┌─ Data provided
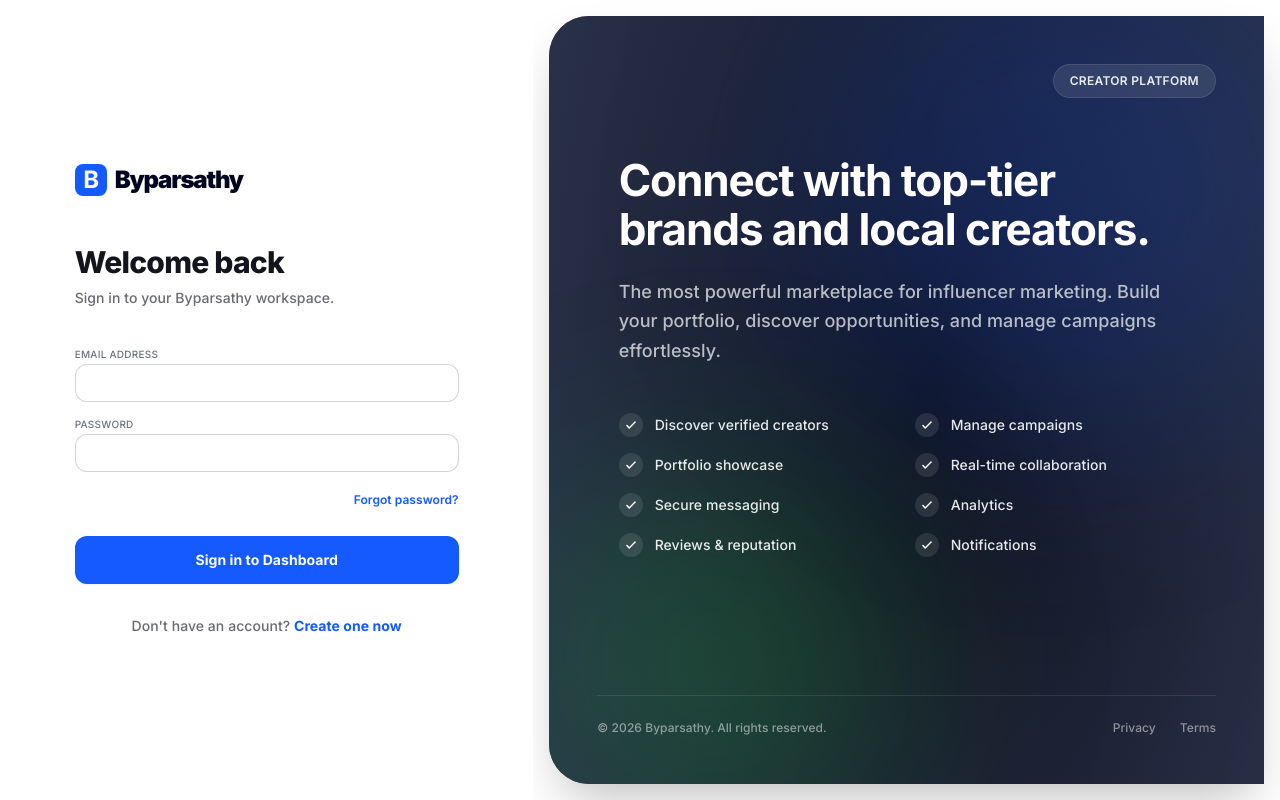
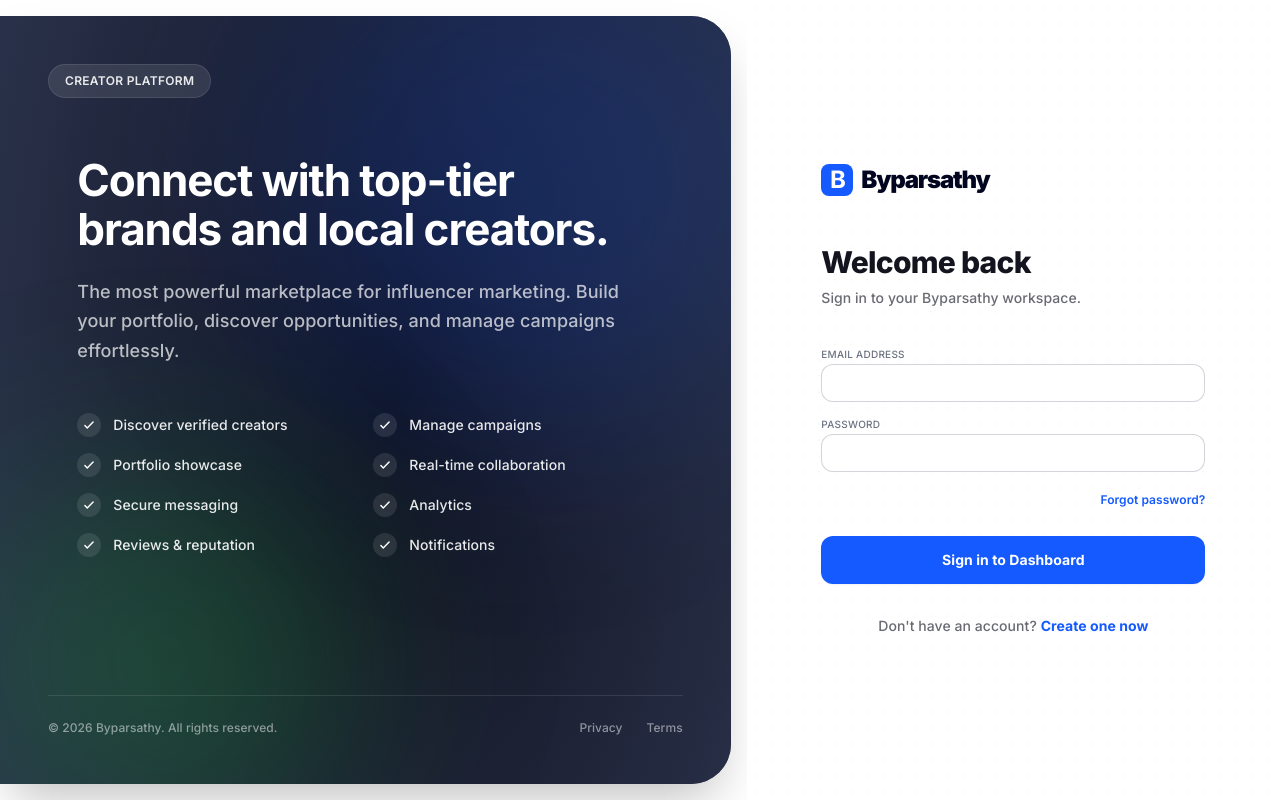
Before and after one commit to Theani7/B2P-platform, a Next.js app in the folder frontend/: page /login in a window 1280 px wide. Built offline with nearby package versions, Linux system fonts and the light colour scheme; no server answers.

Commit message:
style(auth): swap layout to put login form on the right and visual on the left

```diff
--- a/frontend/components/auth/AuthLayout.tsx
+++ b/frontend/components/auth/AuthLayout.tsx
@@ -18,30 +18,8 @@
 export function AuthLayout({ children }: { children: ReactNode }) {
   return (
     <div className="min-h-screen flex bg-white selection:bg-signal-blue/20">
-      {/* Left side: Form */}
-      <div className="flex-1 flex flex-col justify-center px-6 py-12 sm:px-12 lg:flex-none lg:w-1/2 xl:w-5/12 bg-white relative z-10">
-        <div className="absolute inset-0 bg-[radial-gradient(#e5e7eb_1px,transparent_1px)] [background-size:16px_16px] opacity-[0.3]" />
-
-        <div className="mx-auto w-full max-w-sm relative">
-          <Link href="/" className="flex items-center gap-2 text-2xl font-black tracking-tighter text-midnight-ink mb-12">
-            <div className="w-8 h-8 rounded-lg bg-signal-blue flex items-center justify-center">
-              <span className="text-white font-bold leading-none">B</span>
-            </div>
-            Byparsathy
-          </Link>
-
-          <motion.div
-            initial={{ opacity: 0, y: 10 }}
-            animate={{ opacity: 1, y: 0 }}
-            transition={{ duration: 0.5, ease: [0.16, 1, 0.3, 1] }}
-          >
-            {children}
-          </motion.div>
-        </div>
-      </div>
-
-      {/* Right side: Premium Visual */}
-      <div className="hidden lg:flex flex-1 relative overflow-hidden bg-midnight-ink rounded-l-[40px] m-4 shadow-2xl">
+      {/* Left side: Premium Visual */}
+      <div className="hidden lg:flex flex-1 relative overflow-hidden bg-midnight-ink rounded-r-[40px] m-4 ml-0 shadow-2xl">
         <div className="absolute inset-0 hero-radial-wash opacity-80" />
 
         {/* Abstract decorative shapes */}
@@ -49,7 +27,7 @@
         <div className="absolute bottom-[-10%] left-[-5%] w-[400px] h-[400px] rounded-full bg-emerald-status/20 blur-[100px] pointer-events-none" />
 
         <div className="relative z-10 flex flex-col justify-between p-12 w-full h-full">
-          <div className="flex justify-end">
+          <div className="flex justify-start">
             <div className="bg-white/10 backdrop-blur-md px-4 py-2 rounded-full border border-white/10 text-xs font-semibold text-white/90 tracking-wide uppercase">
               Creator Platform
             </div>
@@ -101,6 +79,28 @@
           </div>
         </div>
       </div>
+
+      {/* Right side: Form */}
+      <div className="flex-1 flex flex-col justify-center px-6 py-12 sm:px-12 lg:flex-none lg:w-1/2 xl:w-5/12 bg-white relative z-10">
+        <div className="absolute inset-0 bg-[radial-gradient(#e5e7eb_1px,transparent_1px)] [background-size:16px_16px] opacity-[0.3]" />
+
+        <div className="mx-auto w-full max-w-sm relative">
+          <Link href="/" className="flex items-center gap-2 text-2xl font-black tracking-tighter text-midnight-ink mb-12">
+            <div className="w-8 h-8 rounded-lg bg-signal-blue flex items-center justify-center">
+              <span className="text-white font-bold leading-none">B</span>
+            </div>
+            Byparsathy
+          </Link>
+
+          <motion.div
+            initial={{ opacity: 0, y: 10 }}
+            animate={{ opacity: 1, y: 0 }}
+            transition={{ duration: 0.5, ease: [0.16, 1, 0.3, 1] }}
+          >
+            {children}
+          </motion.div>
+        </div>
+      </div>
     </div>
   );
 }
```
└─
Select and copy each line from the data that includes the word "midnight".

**Answer box**
-          <Link href="/" className="flex items-center gap-2 text-2xl font-black tracking-tighter text-midnight-ink mb-12">
-      <div className="hidden lg:flex flex-1 relative overflow-hidden bg-midnight-ink rounded-l-[40px] m-4 shadow-2xl">
+      <div className="hidden lg:flex flex-1 relative overflow-hidden bg-midnight-ink rounded-r-[40px] m-4 ml-0 shadow-2xl">
+          <Link href="/" className="flex items-center gap-2 text-2xl font-black tracking-tighter text-midnight-ink mb-12">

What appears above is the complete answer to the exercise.